Which lines of the data contain the string "relay"? Copy every one.

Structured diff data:
· · · · · · ·
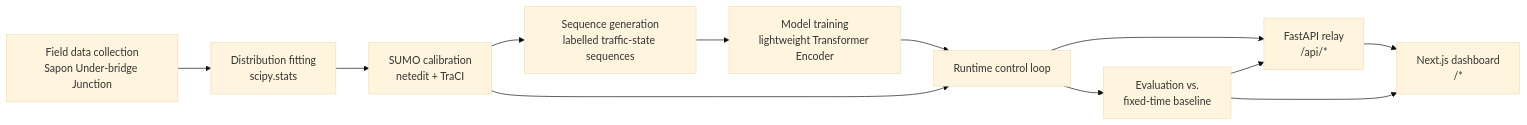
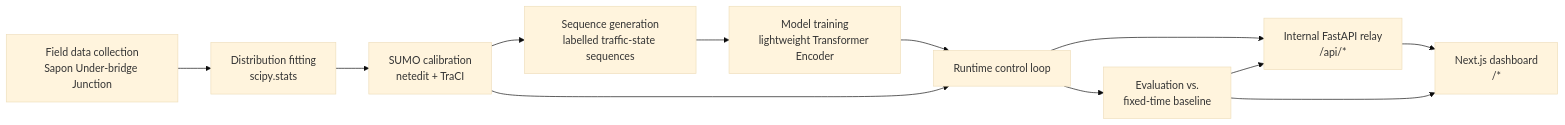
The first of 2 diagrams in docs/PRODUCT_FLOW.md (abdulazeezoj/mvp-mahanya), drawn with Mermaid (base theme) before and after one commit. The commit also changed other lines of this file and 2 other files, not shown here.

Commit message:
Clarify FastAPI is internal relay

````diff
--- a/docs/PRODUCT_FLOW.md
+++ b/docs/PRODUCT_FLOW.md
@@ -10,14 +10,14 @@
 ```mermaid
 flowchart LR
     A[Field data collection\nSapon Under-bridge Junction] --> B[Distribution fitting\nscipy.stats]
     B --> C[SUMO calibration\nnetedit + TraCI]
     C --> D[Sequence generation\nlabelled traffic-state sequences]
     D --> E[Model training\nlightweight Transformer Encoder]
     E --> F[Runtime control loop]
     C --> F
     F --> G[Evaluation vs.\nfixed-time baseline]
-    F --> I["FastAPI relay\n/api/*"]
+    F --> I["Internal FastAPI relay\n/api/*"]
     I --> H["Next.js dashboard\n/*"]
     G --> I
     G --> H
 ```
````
· · · · · · ·
§ **Final answer**
Clarify FastAPI is internal relay
-    F --> I["FastAPI relay\n/api/*"]
+    F --> I["Internal FastAPI relay\n/api/*"]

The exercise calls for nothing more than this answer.